According to her, the idea to open the opportunities originated from Tantrade before involving Tanzania representatives in the Middle East.
The present export status
Mr Mwadini said Tanzania was working with the Saudi Arabia Food and Drugs Authority (SFDA) to lift the importation ban imposed 20 years ago over the outbreak of foot and mouth disease.
“I think we didn’t do enough because neighbouring countries that had similar problems have resolved many years ago. We are collaborating with the Ministry of Foreign Affairs and East African Cooperation, TMB, the Ministry of Livestock and Fisheries and TanTrade in order for the ban to be lifted,” he said.
He said SFDA visited the country last August and inspected abattoirs belonging to Tanchoice in Kibaha, Coast Region; Chobo and Alfachoice in Mwanza as well as Elia Food in Arusha.
“SFDA had the opportunity to learn procedures followed by regulatory institutions including the Tanzania Bureau of Standards (TBS) and met several stakeholders,” he said.
According to him, the SFDA report has highlighted the need for improvements that are currently being worked on, noting that hopefully approval will be issued shortly after completion.
Requirement of meat for export
But, Dr Mushi said foreign markets require soft meat that could be easily chewed, hinting that such product requires livestock slaughtered at tender age after attaining the recommended size and weight.
According to him, stakeholders should see the economic potential provided by the sub-sector and make massive investments in commercial livestock keeping.
“They should fatten their livestock, set livestock harvesting strategies and framework instead of keeping livestock for prestige,” he said.
Dr Mushi said TMB and Tantrade were collaborating to penetrate the China market.
He said currently the country exports live animals and meat to Comoro, DR Congo and some Arabic countries.
“We also export donkey meat to Hong Kong.
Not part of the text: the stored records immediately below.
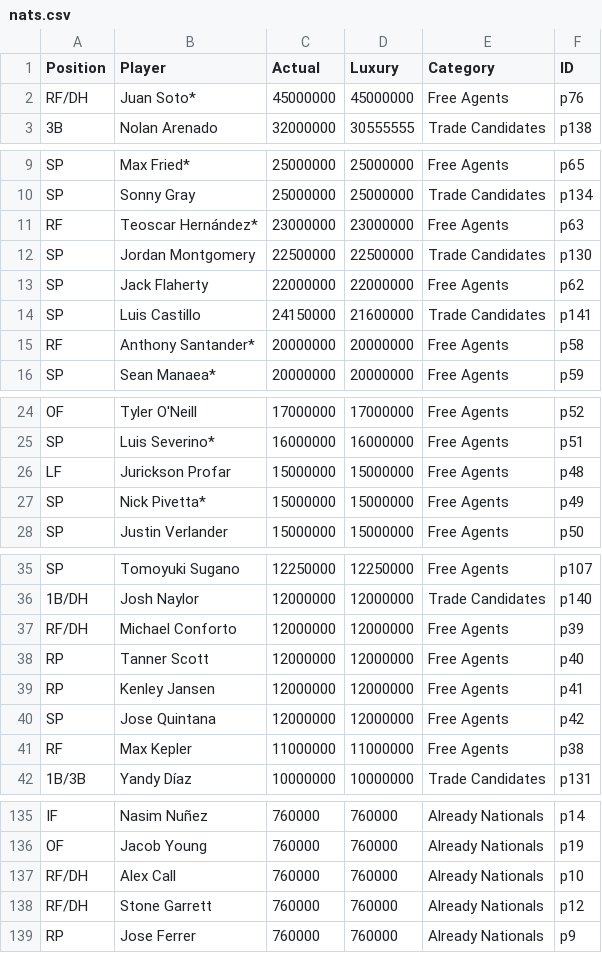
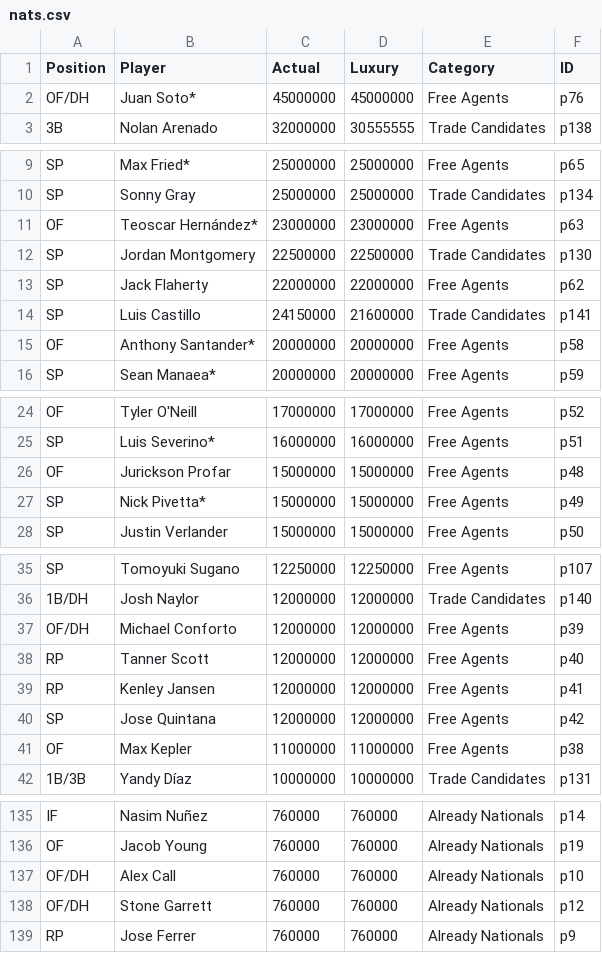
Before and after one commit to jamesohara08/NatsGMProject, a CSV file: nats.csv, drawn as a sheet; only a part is shown, gaps mark what is left out; the diff covers the shown part only.

Commit message:
Update nats.csv

```diff
--- a/nats.csv
+++ b/nats.csv
@@ -1,3 +1,3 @@
 Position,Player,Actual,Luxury,Category,ID
-RF/DH,Juan Soto*,45000000,45000000,Free Agents,p76
+OF/DH,Juan Soto*,45000000,45000000,Free Agents,p76
 3B,Nolan Arenado,32000000,30555555,Trade Candidates,p138
@@ -10,3 +10,3 @@ SP,Max Fried*,25000000,25000000,Free Agents,p65
 SP,Sonny Gray,25000000,25000000,Trade Candidates,p134
-RF,Teoscar Hernández*,23000000,23000000,Free Agents,p63
+OF,Teoscar Hernández*,23000000,23000000,Free Agents,p63
 SP,Jordan Montgomery,22500000,22500000,Trade Candidates,p130
@@ -14,3 +14,3 @@ SP,Jack Flaherty,22000000,22000000,Free Agents,p62
 SP,Luis Castillo,24150000,21600000,Trade Candidates,p141
-RF,Anthony Santander*,20000000,20000000,Free Agents,p58
+OF,Anthony Santander*,20000000,20000000,Free Agents,p58
 SP,Sean Manaea*,20000000,20000000,Free Agents,p59
@@ -25,3 +25,3 @@ OF,Tyler O'Neill,17000000,17000000,Free Agents,p52
 SP,Luis Severino*,16000000,16000000,Free Agents,p51
-LF,Jurickson Profar,15000000,15000000,Free Agents,p48
+OF,Jurickson Profar,15000000,15000000,Free Agents,p48
 SP,Nick Pivetta*,15000000,15000000,Free Agents,p49
@@ -36,3 +36,3 @@ SP,Tomoyuki Sugano,12250000,12250000,Free Agents,p107
 1B/DH,Josh Naylor,12000000,12000000,Trade Candidates,p140
-RF/DH,Michael Conforto,12000000,12000000,Free Agents,p39
+OF/DH,Michael Conforto,12000000,12000000,Free Agents,p39
 RP,Tanner Scott,12000000,12000000,Free Agents,p40
@@ -40,3 +40,3 @@ RP,Kenley Jansen,12000000,12000000,Free Agents,p41
 SP,Jose Quintana,12000000,12000000,Free Agents,p42
-RF,Max Kepler,11000000,11000000,Free Agents,p38
+OF,Max Kepler,11000000,11000000,Free Agents,p38
 1B/3B,Yandy Díaz,10000000,10000000,Trade Candidates,p131
@@ -136,4 +136,4 @@ IF,Nasim Nuñez,760000,760000,Already Nationals,p14
 OF,Jacob Young,760000,760000,Already Nationals,p19
-RF/DH,Alex Call,760000,760000,Already Nationals,p10
-RF/DH,Stone Garrett,760000,760000,Already Nationals,p12
+OF/DH,Alex Call,760000,760000,Already Nationals,p10
+OF/DH,Stone Garrett,760000,760000,Already Nationals,p12
 RP,Jose Ferrer,760000,760000,Already Nationals,p9
```
Also changed, not shown: 2 edited cells elsewhere in this file.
However, the challenge behind the export is the need to balance between harvests and the number required to maintain the species,” he said.
Target ahead of 2025
According to Dr Mushi Tanzania eyes over 10,000 tonnes of meat export come 2025, provided factors will remain unchanged.
“Draught in some countries provides Tanzania with the opportunity to become a major fish exporter due to decline of production potentials,” he said.
Tanzania Halal Certification
National Muslim Council of Tanzania Chief Sheikh Abubakary Zubeiry said meat exporters should seek Halal Certification instituted under Bakwata.
In order to be certified, firms should provide registration documents and letters proving they are contracted to export meat.
“Companies are encouraged to seek halal certification because the requirement is not limited to exports to Arabic countries,” said Mufti Zubeiry.
He said meat exports are certified after inspection has been made on the sources of animals, treatment, slaughter and packaging procedures.
He noted that though the service is currently provided for free, some charges will be imposed in future.
Meat exports requirements
On its website, TMB companies or individuals intending to export meat are required to secure export permits issued after producing registration certificates in accordance with Section 17 (1)-(3) of the Meat Act, 2006.
“They are supposed to have a company or business name registered by the Business Registration and Licensing Agency (Brela) and the Tanzania Food and Drugs Authority (TFDA) registration,” reads the TMB website.
Furthermore, exporters should have the Taxpayers Identification Number (TIN) and product’s country of origin certificate issued by the Tanzania Chamber of Commerce, Industry and Agriculture (TCCIA). Finally, exporters will be required to pay one percent fee on the value of the product to be exported.